_Directions for this task_. Check every line of the data below for the string "JSON", and copy the ones that hold it.

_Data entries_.
# # # #

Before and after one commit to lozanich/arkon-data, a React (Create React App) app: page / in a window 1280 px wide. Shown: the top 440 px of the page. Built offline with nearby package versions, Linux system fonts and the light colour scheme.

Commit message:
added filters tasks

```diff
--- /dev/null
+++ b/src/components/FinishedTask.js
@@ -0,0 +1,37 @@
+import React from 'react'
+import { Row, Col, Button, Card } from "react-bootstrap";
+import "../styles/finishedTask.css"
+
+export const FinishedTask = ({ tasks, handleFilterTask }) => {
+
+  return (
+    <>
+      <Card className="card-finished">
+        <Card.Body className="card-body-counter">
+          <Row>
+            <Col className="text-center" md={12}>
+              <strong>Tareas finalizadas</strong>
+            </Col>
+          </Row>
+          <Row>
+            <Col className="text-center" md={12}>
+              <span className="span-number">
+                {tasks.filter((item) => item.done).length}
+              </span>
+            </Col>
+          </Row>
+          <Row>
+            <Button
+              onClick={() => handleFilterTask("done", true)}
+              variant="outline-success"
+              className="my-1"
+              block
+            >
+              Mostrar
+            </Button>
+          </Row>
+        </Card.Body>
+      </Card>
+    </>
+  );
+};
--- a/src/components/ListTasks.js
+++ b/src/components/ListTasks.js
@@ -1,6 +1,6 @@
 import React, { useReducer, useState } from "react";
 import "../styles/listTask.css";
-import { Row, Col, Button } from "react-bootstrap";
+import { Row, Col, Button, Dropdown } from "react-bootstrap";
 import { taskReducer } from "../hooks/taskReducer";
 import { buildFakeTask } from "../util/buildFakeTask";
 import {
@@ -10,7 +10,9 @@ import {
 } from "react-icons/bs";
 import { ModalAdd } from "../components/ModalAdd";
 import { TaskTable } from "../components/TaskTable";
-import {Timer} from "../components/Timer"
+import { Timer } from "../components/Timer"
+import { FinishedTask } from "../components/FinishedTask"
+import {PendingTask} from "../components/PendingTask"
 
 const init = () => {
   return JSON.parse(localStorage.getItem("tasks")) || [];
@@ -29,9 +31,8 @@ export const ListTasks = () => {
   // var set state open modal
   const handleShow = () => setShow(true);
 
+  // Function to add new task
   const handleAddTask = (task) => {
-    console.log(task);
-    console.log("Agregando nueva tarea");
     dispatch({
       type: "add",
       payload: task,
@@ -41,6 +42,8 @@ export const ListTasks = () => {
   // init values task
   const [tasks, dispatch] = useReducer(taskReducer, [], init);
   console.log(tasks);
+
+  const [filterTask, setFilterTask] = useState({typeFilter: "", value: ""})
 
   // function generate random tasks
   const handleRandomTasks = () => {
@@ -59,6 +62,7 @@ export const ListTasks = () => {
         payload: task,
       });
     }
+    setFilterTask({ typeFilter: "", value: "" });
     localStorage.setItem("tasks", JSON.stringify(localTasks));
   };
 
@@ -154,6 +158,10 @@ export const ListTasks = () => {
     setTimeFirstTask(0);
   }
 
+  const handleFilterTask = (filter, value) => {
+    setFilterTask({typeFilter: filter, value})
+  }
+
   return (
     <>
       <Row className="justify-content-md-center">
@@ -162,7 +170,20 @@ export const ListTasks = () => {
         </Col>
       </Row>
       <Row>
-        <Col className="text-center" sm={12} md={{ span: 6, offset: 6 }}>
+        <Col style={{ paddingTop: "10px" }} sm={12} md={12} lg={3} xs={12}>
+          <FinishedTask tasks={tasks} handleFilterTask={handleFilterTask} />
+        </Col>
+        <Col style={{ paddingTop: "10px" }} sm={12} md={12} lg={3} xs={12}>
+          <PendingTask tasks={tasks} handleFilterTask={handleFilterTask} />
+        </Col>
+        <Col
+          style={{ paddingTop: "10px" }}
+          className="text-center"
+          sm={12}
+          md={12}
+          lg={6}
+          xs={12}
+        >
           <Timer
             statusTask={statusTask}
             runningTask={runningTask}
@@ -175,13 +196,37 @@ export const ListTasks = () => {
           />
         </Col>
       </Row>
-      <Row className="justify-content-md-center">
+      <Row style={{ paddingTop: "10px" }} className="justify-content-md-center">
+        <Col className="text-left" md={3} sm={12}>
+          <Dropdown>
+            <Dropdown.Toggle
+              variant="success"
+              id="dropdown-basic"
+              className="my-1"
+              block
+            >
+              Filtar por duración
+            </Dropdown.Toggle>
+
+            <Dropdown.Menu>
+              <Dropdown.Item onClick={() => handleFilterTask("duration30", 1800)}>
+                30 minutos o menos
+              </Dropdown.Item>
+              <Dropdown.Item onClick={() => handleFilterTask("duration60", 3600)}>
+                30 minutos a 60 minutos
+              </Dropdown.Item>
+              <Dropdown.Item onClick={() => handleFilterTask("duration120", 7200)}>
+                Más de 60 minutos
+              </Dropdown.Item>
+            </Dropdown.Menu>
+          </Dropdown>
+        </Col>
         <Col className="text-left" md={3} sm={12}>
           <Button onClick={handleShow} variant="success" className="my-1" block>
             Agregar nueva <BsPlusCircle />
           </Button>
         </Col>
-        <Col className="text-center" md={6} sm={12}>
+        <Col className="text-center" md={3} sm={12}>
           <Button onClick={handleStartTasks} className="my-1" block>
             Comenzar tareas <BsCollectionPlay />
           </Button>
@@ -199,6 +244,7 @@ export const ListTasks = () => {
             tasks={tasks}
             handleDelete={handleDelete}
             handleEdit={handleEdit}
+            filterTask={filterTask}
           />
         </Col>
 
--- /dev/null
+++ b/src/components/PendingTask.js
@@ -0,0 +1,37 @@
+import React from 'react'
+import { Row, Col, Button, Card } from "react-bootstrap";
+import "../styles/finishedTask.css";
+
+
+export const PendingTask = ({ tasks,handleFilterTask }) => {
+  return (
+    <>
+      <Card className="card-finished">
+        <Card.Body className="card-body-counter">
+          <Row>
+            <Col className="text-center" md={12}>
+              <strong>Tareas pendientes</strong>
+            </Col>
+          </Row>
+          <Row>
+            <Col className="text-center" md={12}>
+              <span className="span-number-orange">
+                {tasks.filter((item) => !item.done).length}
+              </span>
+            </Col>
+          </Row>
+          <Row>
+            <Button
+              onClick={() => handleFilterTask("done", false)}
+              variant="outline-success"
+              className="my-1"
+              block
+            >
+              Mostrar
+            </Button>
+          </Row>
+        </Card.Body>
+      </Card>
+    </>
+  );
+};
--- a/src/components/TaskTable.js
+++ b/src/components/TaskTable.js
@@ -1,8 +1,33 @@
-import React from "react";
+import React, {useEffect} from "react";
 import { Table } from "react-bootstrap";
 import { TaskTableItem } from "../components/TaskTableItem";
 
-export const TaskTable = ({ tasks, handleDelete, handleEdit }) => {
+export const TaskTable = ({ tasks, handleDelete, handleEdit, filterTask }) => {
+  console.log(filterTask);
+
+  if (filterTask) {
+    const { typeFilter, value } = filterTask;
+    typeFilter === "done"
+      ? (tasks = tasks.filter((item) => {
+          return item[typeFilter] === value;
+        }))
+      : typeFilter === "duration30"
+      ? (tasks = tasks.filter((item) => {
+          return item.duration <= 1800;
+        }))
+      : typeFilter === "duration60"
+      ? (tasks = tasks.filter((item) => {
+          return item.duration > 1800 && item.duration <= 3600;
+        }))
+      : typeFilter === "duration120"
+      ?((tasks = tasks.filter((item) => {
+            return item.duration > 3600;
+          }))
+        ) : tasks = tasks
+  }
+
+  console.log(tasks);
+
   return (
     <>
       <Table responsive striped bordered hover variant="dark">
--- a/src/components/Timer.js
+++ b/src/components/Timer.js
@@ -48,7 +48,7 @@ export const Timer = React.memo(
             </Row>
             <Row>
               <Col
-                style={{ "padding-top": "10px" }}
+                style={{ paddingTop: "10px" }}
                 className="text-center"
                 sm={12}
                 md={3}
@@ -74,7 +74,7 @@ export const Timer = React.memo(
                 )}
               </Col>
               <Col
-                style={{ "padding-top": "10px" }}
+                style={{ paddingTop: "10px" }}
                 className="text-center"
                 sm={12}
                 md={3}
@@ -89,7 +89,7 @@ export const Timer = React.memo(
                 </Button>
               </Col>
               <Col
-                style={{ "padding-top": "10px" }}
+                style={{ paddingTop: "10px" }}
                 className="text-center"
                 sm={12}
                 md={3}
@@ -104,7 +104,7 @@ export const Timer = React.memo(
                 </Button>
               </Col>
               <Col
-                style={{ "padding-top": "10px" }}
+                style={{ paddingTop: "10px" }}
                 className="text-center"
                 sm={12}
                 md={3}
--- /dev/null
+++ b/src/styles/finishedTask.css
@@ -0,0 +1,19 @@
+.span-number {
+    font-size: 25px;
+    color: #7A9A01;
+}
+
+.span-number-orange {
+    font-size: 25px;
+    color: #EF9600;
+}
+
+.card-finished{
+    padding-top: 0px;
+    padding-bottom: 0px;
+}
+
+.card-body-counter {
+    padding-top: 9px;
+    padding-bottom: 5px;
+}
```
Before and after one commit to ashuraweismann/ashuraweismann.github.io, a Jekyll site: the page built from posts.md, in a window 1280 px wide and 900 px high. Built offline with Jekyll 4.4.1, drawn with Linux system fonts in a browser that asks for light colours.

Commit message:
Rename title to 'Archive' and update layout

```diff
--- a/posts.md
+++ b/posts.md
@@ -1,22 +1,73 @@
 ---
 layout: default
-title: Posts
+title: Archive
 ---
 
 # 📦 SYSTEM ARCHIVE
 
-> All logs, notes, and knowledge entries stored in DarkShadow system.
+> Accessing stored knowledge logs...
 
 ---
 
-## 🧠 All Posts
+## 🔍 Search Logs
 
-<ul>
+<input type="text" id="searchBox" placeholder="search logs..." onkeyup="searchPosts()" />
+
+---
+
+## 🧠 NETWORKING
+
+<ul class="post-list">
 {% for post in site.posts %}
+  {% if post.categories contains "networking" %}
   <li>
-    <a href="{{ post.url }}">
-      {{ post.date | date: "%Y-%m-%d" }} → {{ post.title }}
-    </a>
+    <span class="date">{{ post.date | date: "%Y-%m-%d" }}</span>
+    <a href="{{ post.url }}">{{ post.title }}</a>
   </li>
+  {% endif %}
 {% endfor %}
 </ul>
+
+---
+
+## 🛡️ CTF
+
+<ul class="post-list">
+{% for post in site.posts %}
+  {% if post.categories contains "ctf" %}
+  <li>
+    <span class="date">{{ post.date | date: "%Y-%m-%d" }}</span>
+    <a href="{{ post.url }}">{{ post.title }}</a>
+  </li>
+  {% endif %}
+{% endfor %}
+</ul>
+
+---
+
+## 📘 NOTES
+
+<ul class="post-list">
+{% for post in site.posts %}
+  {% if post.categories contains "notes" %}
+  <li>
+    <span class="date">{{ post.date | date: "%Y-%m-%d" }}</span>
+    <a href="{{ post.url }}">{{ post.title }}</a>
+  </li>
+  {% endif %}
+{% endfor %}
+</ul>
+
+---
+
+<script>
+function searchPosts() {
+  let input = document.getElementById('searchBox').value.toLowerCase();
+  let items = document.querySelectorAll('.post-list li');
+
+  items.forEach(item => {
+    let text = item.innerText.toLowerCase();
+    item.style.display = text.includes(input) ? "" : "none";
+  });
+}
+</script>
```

# # # #

_Answer to the exercise_.
   return JSON.parse(localStorage.getItem("tasks")) || [];
     localStorage.setItem("tasks", JSON.stringify(localTasks));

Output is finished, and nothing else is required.